Winston Churchill said, "There are two things more difficult than making an after-dinner speech: climbing a wall that is leaning toward you and kissing a girl who is leaning away from you."
There is another thing more difficult than making an after-dinner speech for many people: defending at the bridge table. Take the East cards in this deal. Your partner leads the spade jack against four hearts. How would you plan the defense?
North, because of that potentially valuable club singleton, was worth a raise to 2 1/2 hearts. South might have dabbled for a slam, but the singleton in his partner's first-bid suit was a drawback. Often the less said to the defenders, the better.
Note also that South's immediate jump to four hearts indicated at least a five-card suit. North might have raised with only three-card support, with, for example, a minimum 1-3-5-4 hand. If South had only four hearts, he would have jumped to three no-trump (or made another bid that was forcing). Then North, with four hearts, would have corrected back to game in that suit.
Since the spade 10 is on the board, you know West has led a singleton spade or high from a doubleton — but which?
Think back to the bidding. If the lead is a singleton, South has K-Q-8-5-4 of spades. But then he would have responded one spade, not one heart. So, as you have no re-entry, you should signal encouragement with the spade nine. Then, when West gets in with the heart king, he leads his second spade, receives his ruff, and cashes the club ace for the fourth defensive trick.

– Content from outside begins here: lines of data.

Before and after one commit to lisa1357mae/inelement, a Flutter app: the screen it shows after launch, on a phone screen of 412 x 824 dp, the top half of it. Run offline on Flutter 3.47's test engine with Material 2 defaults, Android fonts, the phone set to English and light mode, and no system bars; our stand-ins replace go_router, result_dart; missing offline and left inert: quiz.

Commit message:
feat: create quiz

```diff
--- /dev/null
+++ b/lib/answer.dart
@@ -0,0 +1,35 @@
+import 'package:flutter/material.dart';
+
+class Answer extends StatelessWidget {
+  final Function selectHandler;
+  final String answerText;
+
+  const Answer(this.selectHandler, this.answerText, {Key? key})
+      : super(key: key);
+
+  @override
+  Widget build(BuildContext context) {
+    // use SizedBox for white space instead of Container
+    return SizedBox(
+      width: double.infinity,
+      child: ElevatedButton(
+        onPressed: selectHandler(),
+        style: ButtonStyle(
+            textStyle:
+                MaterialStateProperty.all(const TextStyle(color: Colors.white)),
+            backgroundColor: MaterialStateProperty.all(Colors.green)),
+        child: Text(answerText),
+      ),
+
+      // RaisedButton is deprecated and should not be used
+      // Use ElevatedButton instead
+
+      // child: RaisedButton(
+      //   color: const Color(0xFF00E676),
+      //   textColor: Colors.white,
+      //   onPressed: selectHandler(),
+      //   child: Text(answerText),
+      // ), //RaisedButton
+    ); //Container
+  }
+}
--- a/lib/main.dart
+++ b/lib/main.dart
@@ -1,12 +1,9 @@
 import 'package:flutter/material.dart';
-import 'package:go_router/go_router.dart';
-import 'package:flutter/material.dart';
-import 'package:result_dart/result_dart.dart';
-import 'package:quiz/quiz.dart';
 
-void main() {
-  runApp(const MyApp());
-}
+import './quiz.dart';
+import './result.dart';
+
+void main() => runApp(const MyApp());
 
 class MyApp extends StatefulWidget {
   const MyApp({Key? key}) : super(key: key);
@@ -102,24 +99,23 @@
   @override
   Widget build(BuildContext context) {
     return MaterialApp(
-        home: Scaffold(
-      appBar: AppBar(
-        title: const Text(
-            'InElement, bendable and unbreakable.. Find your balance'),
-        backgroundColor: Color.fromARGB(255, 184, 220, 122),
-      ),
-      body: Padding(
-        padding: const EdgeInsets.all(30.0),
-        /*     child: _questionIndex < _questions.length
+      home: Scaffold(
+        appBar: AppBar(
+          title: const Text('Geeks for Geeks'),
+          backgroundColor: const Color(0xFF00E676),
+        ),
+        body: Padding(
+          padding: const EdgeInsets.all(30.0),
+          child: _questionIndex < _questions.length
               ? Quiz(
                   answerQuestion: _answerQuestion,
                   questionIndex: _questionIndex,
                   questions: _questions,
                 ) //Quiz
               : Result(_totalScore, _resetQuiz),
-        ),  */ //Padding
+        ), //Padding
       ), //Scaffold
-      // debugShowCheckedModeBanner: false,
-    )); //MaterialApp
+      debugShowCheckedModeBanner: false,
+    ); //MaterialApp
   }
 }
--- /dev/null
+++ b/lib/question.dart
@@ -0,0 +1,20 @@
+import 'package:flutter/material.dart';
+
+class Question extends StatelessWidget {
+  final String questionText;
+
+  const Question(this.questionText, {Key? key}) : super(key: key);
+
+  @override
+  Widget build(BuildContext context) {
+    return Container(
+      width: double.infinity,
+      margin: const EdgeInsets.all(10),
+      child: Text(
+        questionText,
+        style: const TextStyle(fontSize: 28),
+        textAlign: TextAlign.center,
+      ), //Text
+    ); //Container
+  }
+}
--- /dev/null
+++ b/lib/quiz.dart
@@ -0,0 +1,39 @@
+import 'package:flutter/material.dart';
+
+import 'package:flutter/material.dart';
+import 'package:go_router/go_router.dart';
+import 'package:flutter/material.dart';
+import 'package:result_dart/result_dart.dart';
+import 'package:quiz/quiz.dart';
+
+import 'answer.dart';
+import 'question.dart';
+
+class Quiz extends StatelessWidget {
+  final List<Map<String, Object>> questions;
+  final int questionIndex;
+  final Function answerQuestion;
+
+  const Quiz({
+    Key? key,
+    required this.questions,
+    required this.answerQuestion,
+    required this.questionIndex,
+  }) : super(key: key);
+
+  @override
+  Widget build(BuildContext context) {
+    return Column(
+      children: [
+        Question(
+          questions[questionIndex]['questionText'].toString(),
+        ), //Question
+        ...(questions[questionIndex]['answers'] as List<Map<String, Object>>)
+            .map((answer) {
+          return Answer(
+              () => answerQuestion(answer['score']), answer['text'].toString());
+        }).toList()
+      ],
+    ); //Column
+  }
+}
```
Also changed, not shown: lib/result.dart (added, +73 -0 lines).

COPYRIGHT: 2012, UNITED FEATURE SYNDICATE
SPADES 10 6 3
HEARTS Q J 9 8
DIAMONDS A K Q 5 4
SPADES J 4SPADES A 9 7 2
HEARTS K 5 2HEARTS 6
DIAMONDS J 10 8 6 3DIAMONDS 9 2
CLUBS A 10 9CLUBS J 7 6 4 3 2
SPADES K Q 8 5
HEARTS A 10 7 4 3
CLUBS K Q 5
1 HEARTSPass2 HEARTSPass
Opening lead: SPADES J